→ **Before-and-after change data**
== Segment start ==

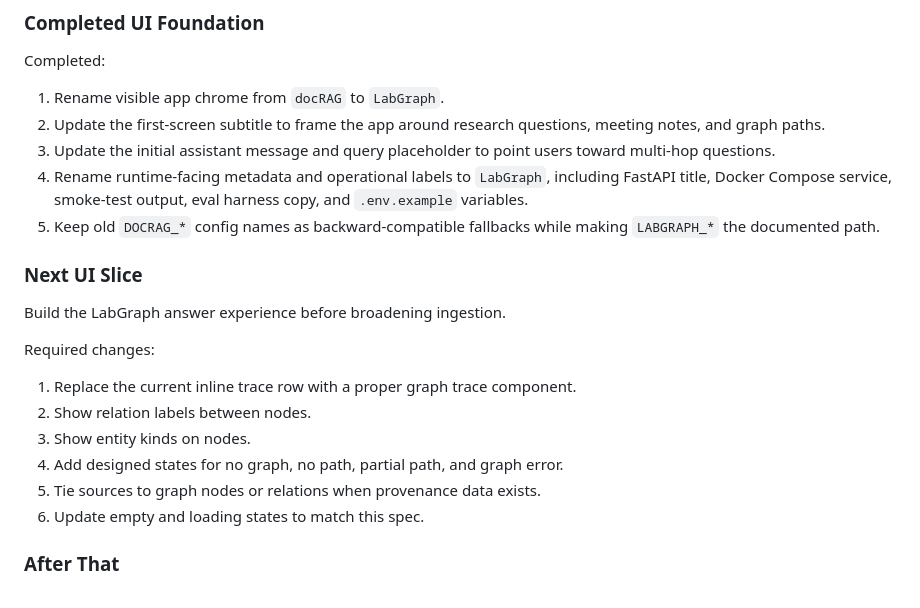
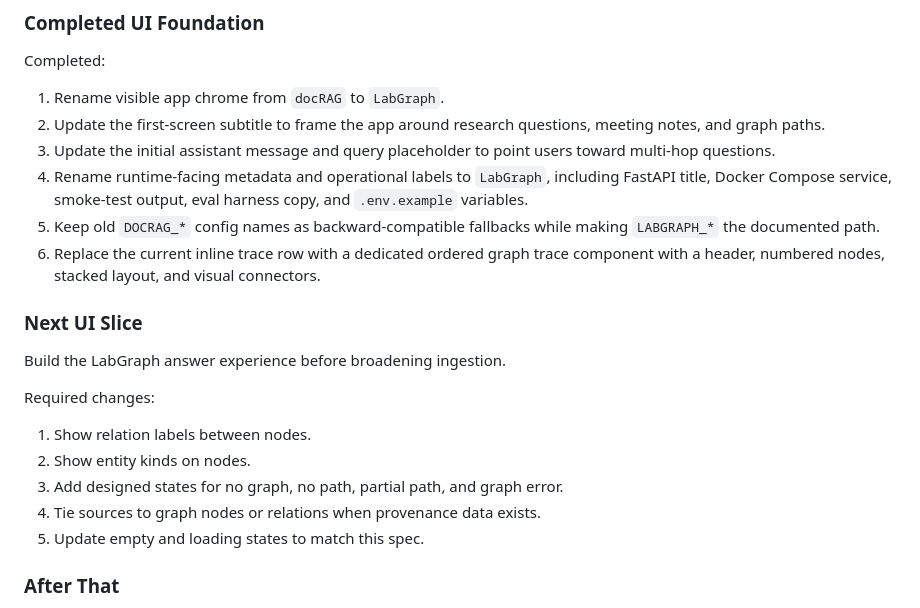
Before and after one commit to ayl-duke-dev-28/docRAG, a Markdown page: DESIGN.md, the part around the change. Drawn GitHub-style.

```diff
--- a/DESIGN.md
+++ b/DESIGN.md
@@ -391,6 +391,7 @@ Completed:
 3. Update the initial assistant message and query placeholder to point users toward multi-hop questions.
 4. Rename runtime-facing metadata and operational labels to `LabGraph`, including FastAPI title, Docker Compose service, smoke-test output, eval harness copy, and `.env.example` variables.
 5. Keep old `DOCRAG_*` config names as backward-compatible fallbacks while making `LABGRAPH_*` the documented path.
+6. Replace the current inline trace row with a dedicated ordered graph trace component with a header, numbered nodes, stacked layout, and visual connectors.
 
 ### Next UI Slice
 
@@ -398,12 +399,11 @@ Build the LabGraph answer experience before broadening ingestion.
 
 Required changes:
 
-1. Replace the current inline trace row with a proper graph trace component.
-2. Show relation labels between nodes.
-3. Show entity kinds on nodes.
-4. Add designed states for no graph, no path, partial path, and graph error.
-5. Tie sources to graph nodes or relations when provenance data exists.
-6. Update empty and loading states to match this spec.
+1. Show relation labels between nodes.
+2. Show entity kinds on nodes.
+3. Add designed states for no graph, no path, partial path, and graph error.
+4. Tie sources to graph nodes or relations when provenance data exists.
+5. Update empty and loading states to match this spec.
 
 ### After That
 
```
Also changed, not shown: README.md (+7 -4 lines).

== Segment end ==

Quote all the records verbatim, dropping any pictures from your copy.

→ **Response area**
Before and after one commit to ayl-duke-dev-28/docRAG, a Markdown page: DESIGN.md, the part around the change. Drawn GitHub-style.

```diff
--- a/DESIGN.md
+++ b/DESIGN.md
@@ -391,6 +391,7 @@ Completed:
 3. Update the initial assistant message and query placeholder to point users toward multi-hop questions.
 4. Rename runtime-facing metadata and operational labels to `LabGraph`, including FastAPI title, Docker Compose service, smoke-test output, eval harness copy, and `.env.example` variables.
 5. Keep old `DOCRAG_*` config names as backward-compatible fallbacks while making `LABGRAPH_*` the documented path.
+6. Replace the current inline trace row with a dedicated ordered graph trace component with a header, numbered nodes, stacked layout, and visual connectors.
 
 ### Next UI Slice
 
@@ -398,12 +399,11 @@ Build the LabGraph answer experience before broadening ingestion.
 
 Required changes:
 
-1. Replace the current inline trace row with a proper graph trace component.
-2. Show relation labels between nodes.
-3. Show entity kinds on nodes.
-4. Add designed states for no graph, no path, partial path, and graph error.
-5. Tie sources to graph nodes or relations when provenance data exists.
-6. Update empty and loading states to match this spec.
+1. Show relation labels between nodes.
+2. Show entity kinds on nodes.
+3. Add designed states for no graph, no path, partial path, and graph error.
+4. Tie sources to graph nodes or relations when provenance data exists.
+5. Update empty and loading states to match this spec.
 
 ### After That
 
```
Also changed, not shown: README.md (+7 -4 lines).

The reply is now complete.